share|cite|improve this question
Yes. It does mean that. – Simon Wadsley Jun 7 '10 at 15:13
You'll get the $\mathrm{Ext}_A^k(M,N)$ which will be finitely generated; whether that is magical or not isn't really a mathematical question. – Robin Chapman Jun 7 '10 at 15:14
You get finitely generated abelian groups from taking the homology of the singular chain complex of a CW-complex with finitely many cells. This chain complex is likely to be even more monstrously huge :-) – Robin Chapman Jun 7 '10 at 15:57
Heck, a slight variant of the same example, if you have a projective variety $X$ over $\mathbb{C}$ and a coherent sheaf $F$ on $X$, then the cohomology $H^i(X, F)$ are finitely dimensional vector spaces! They are also computed using an injective resolution of $F$. – Karl Schwede Jun 7 '10 at 19:20
I think the question has a lot of potential. As Robin and Karl pointed out, there are a lot of examples of complexes of "big" objects with "small" cohomology. It would be nice if someone can give some underlying reasons. – Hailong Dao Jun 7 '10 at 19:39

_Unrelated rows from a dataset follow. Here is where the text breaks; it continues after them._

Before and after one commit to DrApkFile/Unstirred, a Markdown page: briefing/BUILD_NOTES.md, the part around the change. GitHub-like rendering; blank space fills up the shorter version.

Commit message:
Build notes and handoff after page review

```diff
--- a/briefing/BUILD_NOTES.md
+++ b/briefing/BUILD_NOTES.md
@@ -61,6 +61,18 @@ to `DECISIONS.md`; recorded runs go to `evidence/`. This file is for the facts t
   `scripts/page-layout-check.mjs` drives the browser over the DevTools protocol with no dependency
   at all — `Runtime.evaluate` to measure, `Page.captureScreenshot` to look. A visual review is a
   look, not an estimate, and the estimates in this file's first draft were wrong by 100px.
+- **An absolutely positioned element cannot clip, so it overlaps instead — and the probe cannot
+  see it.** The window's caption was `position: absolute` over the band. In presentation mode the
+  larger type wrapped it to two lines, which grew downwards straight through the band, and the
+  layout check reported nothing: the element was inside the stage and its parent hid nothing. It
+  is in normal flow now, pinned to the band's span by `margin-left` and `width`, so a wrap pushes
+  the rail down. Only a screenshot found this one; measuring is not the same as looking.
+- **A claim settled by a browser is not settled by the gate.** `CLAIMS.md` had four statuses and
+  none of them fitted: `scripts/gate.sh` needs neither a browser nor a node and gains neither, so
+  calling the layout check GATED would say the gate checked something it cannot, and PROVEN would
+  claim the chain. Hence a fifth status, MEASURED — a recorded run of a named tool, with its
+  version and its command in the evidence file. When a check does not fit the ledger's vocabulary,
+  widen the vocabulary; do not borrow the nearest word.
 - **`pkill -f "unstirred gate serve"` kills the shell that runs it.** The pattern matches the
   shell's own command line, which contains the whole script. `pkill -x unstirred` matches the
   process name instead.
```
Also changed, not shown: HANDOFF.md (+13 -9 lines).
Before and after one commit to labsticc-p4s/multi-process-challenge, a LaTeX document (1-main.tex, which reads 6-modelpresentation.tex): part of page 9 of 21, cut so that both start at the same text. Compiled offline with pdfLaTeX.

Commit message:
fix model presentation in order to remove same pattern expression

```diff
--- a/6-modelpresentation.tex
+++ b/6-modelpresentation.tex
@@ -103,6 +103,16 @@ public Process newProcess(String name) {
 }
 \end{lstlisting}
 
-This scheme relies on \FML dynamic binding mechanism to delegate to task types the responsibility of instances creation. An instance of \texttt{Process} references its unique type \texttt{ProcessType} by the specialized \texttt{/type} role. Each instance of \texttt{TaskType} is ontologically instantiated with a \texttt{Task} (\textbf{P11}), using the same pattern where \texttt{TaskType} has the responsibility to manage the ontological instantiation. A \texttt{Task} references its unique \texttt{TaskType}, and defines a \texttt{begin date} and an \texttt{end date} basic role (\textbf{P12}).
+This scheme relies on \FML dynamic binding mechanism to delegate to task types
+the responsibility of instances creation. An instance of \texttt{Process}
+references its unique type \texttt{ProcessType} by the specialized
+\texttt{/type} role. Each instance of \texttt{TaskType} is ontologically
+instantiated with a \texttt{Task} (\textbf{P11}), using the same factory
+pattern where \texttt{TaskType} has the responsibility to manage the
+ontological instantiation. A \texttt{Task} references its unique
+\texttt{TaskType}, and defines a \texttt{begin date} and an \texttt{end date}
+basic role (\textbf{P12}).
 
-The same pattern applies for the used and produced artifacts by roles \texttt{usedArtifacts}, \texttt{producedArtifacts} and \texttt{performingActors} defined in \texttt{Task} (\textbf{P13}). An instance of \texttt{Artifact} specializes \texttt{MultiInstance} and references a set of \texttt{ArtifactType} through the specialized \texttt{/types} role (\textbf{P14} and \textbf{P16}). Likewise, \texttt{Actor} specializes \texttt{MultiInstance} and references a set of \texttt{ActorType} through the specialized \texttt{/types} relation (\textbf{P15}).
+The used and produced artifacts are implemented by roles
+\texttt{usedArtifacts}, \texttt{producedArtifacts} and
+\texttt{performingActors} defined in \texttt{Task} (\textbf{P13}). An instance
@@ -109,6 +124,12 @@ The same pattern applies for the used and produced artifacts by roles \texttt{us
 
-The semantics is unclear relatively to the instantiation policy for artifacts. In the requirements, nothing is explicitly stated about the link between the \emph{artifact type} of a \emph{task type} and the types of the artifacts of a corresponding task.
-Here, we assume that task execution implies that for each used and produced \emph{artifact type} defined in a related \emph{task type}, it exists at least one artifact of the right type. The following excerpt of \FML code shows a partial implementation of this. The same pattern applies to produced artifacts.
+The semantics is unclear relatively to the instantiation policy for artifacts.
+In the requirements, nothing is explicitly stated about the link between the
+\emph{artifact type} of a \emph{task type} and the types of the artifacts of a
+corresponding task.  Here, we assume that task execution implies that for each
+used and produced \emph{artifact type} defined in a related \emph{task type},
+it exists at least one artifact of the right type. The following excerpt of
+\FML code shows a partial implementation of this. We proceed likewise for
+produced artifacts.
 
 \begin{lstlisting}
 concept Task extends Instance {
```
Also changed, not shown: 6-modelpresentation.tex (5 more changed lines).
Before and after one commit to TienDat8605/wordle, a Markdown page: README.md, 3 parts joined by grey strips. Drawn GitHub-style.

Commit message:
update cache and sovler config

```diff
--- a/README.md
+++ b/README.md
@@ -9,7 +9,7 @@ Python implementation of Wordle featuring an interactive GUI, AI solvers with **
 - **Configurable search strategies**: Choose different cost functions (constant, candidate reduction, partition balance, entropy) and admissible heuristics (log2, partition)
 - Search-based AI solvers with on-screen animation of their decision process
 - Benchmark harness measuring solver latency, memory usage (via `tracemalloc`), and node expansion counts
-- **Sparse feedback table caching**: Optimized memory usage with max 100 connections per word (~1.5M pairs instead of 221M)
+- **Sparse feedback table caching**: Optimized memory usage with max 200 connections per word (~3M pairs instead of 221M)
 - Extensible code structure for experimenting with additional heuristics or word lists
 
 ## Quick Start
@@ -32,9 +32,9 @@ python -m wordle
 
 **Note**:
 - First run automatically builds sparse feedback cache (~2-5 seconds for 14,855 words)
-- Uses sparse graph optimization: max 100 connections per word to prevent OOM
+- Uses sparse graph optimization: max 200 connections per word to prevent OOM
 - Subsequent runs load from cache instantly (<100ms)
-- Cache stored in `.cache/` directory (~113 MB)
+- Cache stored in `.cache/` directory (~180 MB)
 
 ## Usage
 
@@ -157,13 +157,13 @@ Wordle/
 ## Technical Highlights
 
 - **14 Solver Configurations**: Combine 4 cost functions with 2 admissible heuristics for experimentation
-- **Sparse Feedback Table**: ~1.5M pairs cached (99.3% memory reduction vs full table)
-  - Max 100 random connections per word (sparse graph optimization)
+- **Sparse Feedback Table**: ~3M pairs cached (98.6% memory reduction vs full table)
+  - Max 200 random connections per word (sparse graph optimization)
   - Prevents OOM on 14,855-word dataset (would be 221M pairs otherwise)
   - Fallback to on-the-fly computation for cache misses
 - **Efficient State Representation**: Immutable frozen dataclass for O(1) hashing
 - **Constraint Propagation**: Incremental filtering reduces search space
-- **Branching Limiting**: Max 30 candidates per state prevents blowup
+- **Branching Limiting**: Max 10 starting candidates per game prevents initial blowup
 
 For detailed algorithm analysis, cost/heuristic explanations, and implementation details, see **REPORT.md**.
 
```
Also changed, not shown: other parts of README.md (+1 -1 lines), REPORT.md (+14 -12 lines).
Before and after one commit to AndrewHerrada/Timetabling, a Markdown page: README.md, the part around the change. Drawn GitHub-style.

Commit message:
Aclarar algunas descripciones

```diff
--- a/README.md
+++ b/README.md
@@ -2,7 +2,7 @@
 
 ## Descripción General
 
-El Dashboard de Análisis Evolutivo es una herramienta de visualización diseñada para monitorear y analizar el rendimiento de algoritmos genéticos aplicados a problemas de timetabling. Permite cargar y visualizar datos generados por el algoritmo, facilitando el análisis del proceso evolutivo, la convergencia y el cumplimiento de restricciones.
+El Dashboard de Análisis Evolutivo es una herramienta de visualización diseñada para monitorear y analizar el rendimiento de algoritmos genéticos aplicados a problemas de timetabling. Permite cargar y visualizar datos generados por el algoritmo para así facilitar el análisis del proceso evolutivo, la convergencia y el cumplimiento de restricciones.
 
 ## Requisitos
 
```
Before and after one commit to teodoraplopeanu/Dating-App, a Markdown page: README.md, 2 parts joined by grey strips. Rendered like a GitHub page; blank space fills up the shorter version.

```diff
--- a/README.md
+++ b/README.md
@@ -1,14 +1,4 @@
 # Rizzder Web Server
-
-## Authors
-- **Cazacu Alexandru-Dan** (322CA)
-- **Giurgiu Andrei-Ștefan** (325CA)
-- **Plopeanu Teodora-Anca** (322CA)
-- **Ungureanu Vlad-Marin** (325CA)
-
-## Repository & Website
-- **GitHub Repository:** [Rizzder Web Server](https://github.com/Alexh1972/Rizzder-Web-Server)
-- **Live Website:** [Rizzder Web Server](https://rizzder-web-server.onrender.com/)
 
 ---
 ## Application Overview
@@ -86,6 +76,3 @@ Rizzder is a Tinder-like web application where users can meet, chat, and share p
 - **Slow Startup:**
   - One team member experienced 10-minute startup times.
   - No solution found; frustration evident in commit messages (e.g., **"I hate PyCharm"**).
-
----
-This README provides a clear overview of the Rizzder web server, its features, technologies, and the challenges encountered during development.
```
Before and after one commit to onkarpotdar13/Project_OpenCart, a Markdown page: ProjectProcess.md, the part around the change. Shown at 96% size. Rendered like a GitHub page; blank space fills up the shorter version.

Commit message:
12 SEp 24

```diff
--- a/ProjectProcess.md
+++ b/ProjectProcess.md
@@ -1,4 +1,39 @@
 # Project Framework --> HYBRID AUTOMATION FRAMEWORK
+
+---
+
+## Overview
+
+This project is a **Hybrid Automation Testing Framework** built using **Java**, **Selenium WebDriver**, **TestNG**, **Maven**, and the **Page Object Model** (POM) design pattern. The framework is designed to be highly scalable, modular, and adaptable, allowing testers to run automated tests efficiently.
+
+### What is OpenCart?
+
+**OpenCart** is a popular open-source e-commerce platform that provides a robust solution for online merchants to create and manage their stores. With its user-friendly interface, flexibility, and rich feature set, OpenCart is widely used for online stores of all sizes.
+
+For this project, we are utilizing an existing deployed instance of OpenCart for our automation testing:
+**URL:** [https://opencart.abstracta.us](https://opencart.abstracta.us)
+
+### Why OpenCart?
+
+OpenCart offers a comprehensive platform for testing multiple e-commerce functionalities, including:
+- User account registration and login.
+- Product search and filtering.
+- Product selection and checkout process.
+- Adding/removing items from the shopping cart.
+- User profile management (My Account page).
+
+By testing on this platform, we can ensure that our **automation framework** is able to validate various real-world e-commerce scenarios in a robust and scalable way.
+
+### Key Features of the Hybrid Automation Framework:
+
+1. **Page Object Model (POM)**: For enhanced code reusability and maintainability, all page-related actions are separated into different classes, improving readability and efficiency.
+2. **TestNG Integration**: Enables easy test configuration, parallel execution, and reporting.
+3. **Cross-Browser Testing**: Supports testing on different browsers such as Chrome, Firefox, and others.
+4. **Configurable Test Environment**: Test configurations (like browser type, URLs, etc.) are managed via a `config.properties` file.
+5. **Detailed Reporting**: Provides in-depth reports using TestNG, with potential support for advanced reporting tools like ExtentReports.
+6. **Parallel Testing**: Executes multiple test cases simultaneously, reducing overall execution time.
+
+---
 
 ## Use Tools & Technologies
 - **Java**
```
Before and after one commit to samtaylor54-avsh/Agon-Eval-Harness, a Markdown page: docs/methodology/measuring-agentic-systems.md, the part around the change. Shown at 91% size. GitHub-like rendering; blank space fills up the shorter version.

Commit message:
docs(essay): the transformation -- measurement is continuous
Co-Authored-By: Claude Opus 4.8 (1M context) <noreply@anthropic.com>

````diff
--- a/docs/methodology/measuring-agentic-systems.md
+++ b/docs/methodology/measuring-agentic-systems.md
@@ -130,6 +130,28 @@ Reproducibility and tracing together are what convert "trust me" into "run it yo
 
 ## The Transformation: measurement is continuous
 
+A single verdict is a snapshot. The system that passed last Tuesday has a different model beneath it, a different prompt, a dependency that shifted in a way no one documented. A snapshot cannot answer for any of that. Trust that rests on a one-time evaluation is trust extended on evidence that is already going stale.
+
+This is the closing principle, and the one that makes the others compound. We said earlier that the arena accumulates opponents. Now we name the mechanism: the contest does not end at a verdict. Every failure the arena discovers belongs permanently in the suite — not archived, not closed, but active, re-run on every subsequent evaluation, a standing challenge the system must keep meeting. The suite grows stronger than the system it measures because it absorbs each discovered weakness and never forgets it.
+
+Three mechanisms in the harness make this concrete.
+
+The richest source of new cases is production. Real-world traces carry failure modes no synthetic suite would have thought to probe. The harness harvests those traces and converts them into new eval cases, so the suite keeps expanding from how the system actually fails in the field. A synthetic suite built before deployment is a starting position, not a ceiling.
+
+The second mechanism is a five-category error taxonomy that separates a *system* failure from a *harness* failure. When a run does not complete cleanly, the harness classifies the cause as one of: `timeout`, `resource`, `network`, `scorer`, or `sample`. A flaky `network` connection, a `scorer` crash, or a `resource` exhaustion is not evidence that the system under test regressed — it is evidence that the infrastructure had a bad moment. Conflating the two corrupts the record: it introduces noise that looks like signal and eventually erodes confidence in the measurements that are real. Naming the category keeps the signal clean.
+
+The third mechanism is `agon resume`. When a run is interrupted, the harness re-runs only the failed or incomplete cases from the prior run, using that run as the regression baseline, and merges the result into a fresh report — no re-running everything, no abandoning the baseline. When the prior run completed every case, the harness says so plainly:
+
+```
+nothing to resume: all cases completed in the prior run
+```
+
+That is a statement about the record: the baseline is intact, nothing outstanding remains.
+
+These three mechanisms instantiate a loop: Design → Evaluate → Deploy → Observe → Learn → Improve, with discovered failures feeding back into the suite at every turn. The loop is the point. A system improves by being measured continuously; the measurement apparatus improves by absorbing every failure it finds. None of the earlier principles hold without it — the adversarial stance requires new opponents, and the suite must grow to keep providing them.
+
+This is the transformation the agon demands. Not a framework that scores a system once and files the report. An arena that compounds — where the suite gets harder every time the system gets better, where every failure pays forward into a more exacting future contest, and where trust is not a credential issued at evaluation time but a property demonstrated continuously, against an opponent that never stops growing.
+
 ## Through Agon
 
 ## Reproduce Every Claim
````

Your Answer


By posting your answer, you agree to the privacy policy and terms of service.

Browse other questions tagged or ask your own question.